Nortel Networks Corp., Mississauga, Ontario, and its creditors — including its pension plan participants — reached an out-of-court settlement to divide the $7.3 billion in residual assets following the company’s 2009 bankruptcy liquidation.
According to a news release from Nortel, its Canadian debtors will get 57% of the assets, while U.S. debtors will receive 24%. The remainder will go to creditors in Europe.
The settlement is pending approval from courts in Canada, the U.S., the United Kingdom and France.
Once the courts approve, pension plan participants in various Nortel plans will receive payments from the residual assets. The amount of payments to each plan or participant was not provided.

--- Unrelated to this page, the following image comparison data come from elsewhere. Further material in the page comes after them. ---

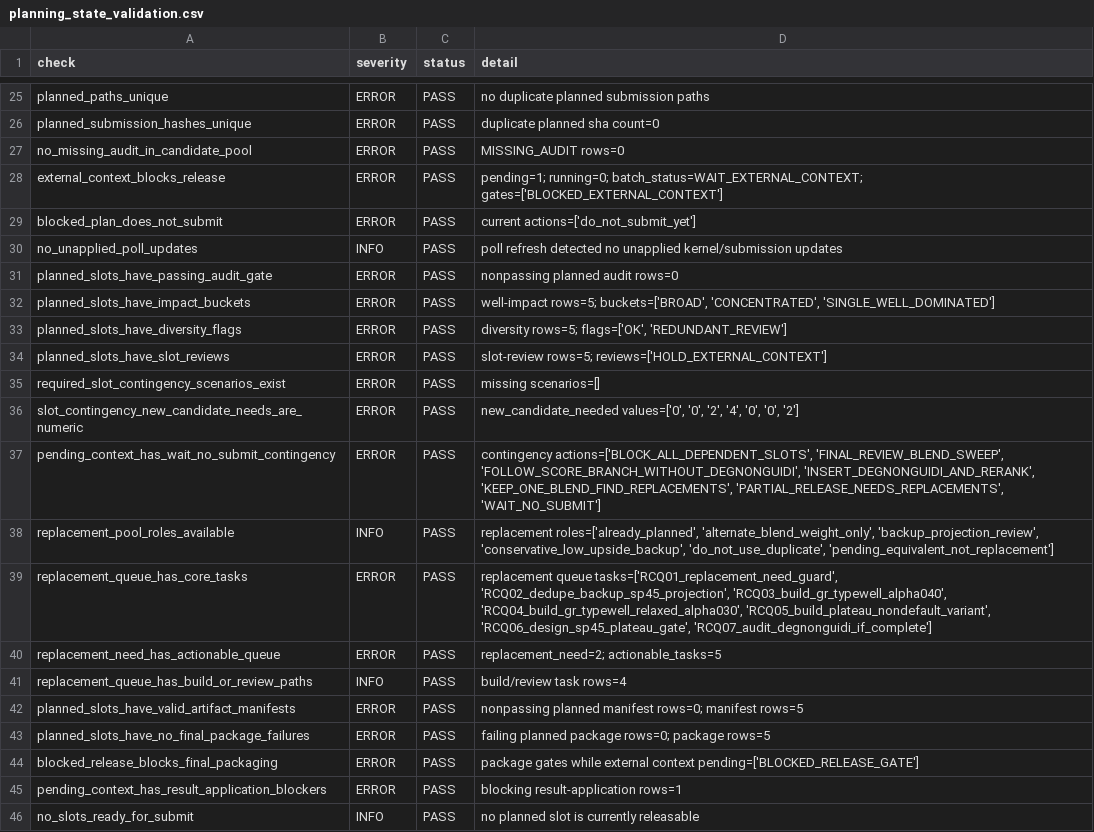
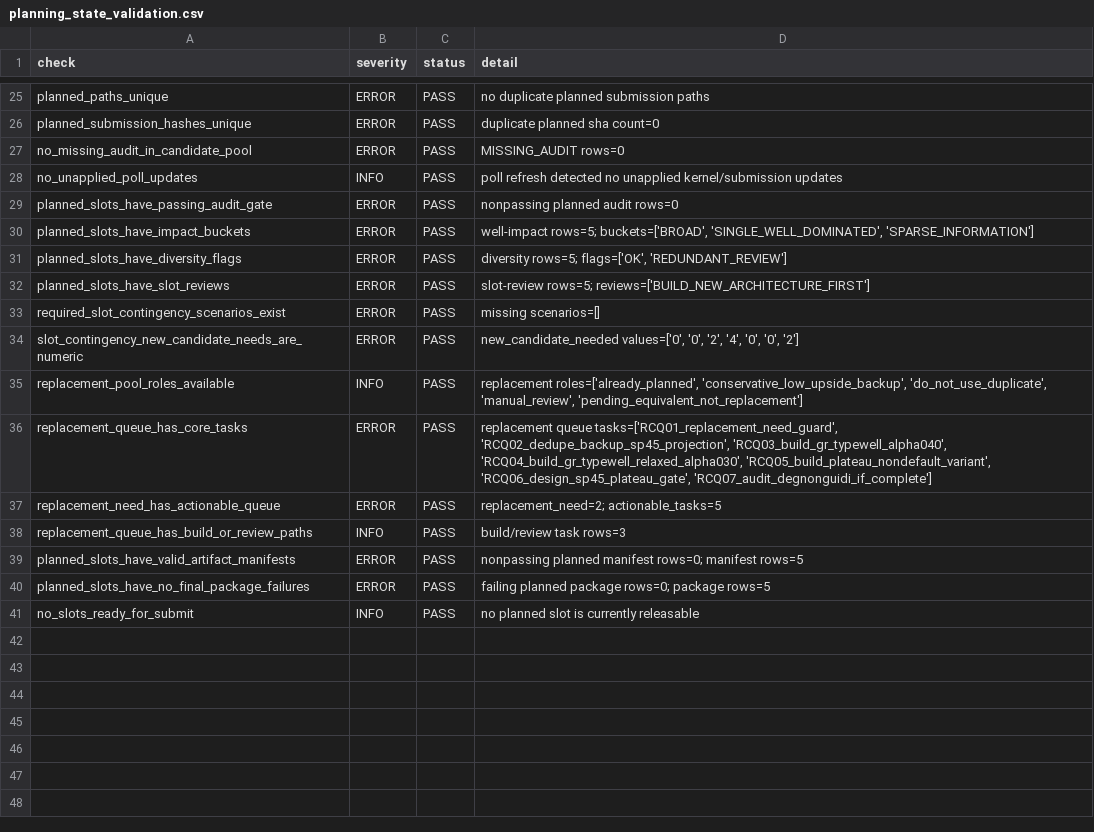
Before and after one commit to Marc0823/Kaggle-competition, a CSV file: experiments/planning_state_validation.csv, drawn as a sheet; only a part is shown, gaps mark what is left out.

```diff
--- a/experiments/planning_state_validation.csv
+++ b/experiments/planning_state_validation.csv
@@ -27,20 +27,15 @@ planned_submission_hashes_unique,ERROR,PASS,duplicate planned sha count=0
 no_missing_audit_in_candidate_pool,ERROR,PASS,MISSING_AUDIT rows=0
-external_context_blocks_release,ERROR,PASS,pending=1; running=0; batch_status=WAIT_EXTERNAL_CONTEXT; gates=['BLOCKED_EXTERNAL_CONTEXT']
-blocked_plan_does_not_submit,ERROR,PASS,current actions=['do_not_submit_yet']
 no_unapplied_poll_updates,INFO,PASS,poll refresh detected no unapplied kernel/submission updates
 planned_slots_have_passing_audit_gate,ERROR,PASS,nonpassing planned audit rows=0
-planned_slots_have_impact_buckets,ERROR,PASS,"well-impact rows=5; buckets=['BROAD', 'CONCENTRATED', 'SINGLE_WELL_DOMINATED']"
+planned_slots_have_impact_buckets,ERROR,PASS,"well-impact rows=5; buckets=['BROAD', 'SINGLE_WELL_DOMINATED', 'SPARSE_INFORMATION']"
 planned_slots_have_diversity_flags,ERROR,PASS,"diversity rows=5; flags=['OK', 'REDUNDANT_REVIEW']"
-planned_slots_have_slot_reviews,ERROR,PASS,slot-review rows=5; reviews=['HOLD_EXTERNAL_CONTEXT']
+planned_slots_have_slot_reviews,ERROR,PASS,slot-review rows=5; reviews=['BUILD_NEW_ARCHITECTURE_FIRST']
 required_slot_contingency_scenarios_exist,ERROR,PASS,missing scenarios=[]
 slot_contingency_new_candidate_needs_are_numeric,ERROR,PASS,"new_candidate_needed values=['0', '0', '2', '4', '0', '0', '2']"
-pending_context_has_wait_no_submit_contingency,ERROR,PASS,"contingency actions=['BLOCK_ALL_DEPENDENT_SLOTS', 'FINAL_REVIEW_BLEND_SWEEP', 'FOLLOW_SCORE_BRANCH_WITHOUT_DEGNONGUIDI', 'INSERT_DEGNONGUIDI_AND_RERANK', 'KEEP_ONE_BLEND_FIND_REPLACEMENTS', 'PARTIAL_RELEASE_NEEDS_REPLACEMENTS', 'WAIT_NO_SUBMIT']"
-replacement_pool_roles_available,INFO,PASS,"replacement roles=['already_planned', 'alternate_blend_weight_only', 'backup_projection_review', 'conservative_low_upside_backup', 'do_not_use_duplicate', 'pending_equivalent_not_replacement']"
+replacement_pool_roles_available,INFO,PASS,"replacement roles=['already_planned', 'conservative_low_upside_backup', 'do_not_use_duplicate', 'manual_review', 'pending_equivalent_not_replacement']"
 replacement_queue_has_core_tasks,ERROR,PASS,"replacement queue tasks=['RCQ01_replacement_need_guard', 'RCQ02_dedupe_backup_sp45_projection', 'RCQ03_build_gr_typewell_alpha040', 'RCQ04_build_gr_typewell_relaxed_alpha030', 'RCQ05_build_plateau_nondefault_variant', 'RCQ06_design_sp45_plateau_gate', 'RCQ07_audit_degnonguidi_if_complete']"
 replacement_need_has_actionable_queue,ERROR,PASS,replacement_need=2; actionable_tasks=5
-replacement_queue_has_build_or_review_paths,INFO,PASS,build/review task rows=4
+replacement_queue_has_build_or_review_paths,INFO,PASS,build/review task rows=3
 planned_slots_have_valid_artifact_manifests,ERROR,PASS,nonpassing planned manifest rows=0; manifest rows=5
 planned_slots_have_no_final_package_failures,ERROR,PASS,failing planned package rows=0; package rows=5
-blocked_release_blocks_final_packaging,ERROR,PASS,package gates while external context pending=['BLOCKED_RELEASE_GATE']
-pending_context_has_result_application_blockers,ERROR,PASS,blocking result-application rows=1
 no_slots_ready_for_submit,INFO,PASS,no planned slot is currently releasable
```
Also changed, not shown: experiments/planned_candidate_diversity.csv, experiments/planned_slot_contingency.csv, 45 other files.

The settlement follows a May 2015 ruling in U.S. and Canadian bankruptcy courts that Nortel’s assets should be evenly distributed among its creditors. The U.K. Supreme Court in 2013 ruled that U.K. plan participants should be treated the same as other Nortel creditors.
Officials at Nortel Retirees and Protection Canada, an organization representing Nortel’s Canadian pension plan participants, could not be immediately reached for comment.
Nortel’s U.S. pension plan was taken over in 2009 by the Pension Benefit Guaranty Corp., which assumed responsibility for the $514 million shortfall in the $716 million plan. PBGC spokesman Marc Hopkins said in a statement that the agency “is not a party to the agreement and objects to it.”
“In particular, the agreement does not resolve PBGC’s issues in the Nortel proceedings, including the allowance of PBGC’s bankruptcy claims, which total $708 million. The agreement also calls for a Chapter 11 plan that would be contrary to the Bankruptcy Code,” the statement said.
The statement added that the PBGC does not expect benefit payments to the plan’s participants to change as a result of the agreement or any court proceedings. “However, if our claims in the bankruptcy are not fairly resolved, the plan sponsors that pay PBGC premiums will have to shoulder a greater burden in the coming years.”
The asset and liability sizes for the Canadian, U.K. and French plans could not be learned by press time.
Angela Dimsdale Gill, head of pension litigation at the law firm of Hogan Lovells, trustee for Nortel’s U.K. pension plan, said in a news release that the settlement “is an enormous step on the road to conclusion. It is very much hoped that the distribution of funds to all creditors everywhere is now genuinely within sight.”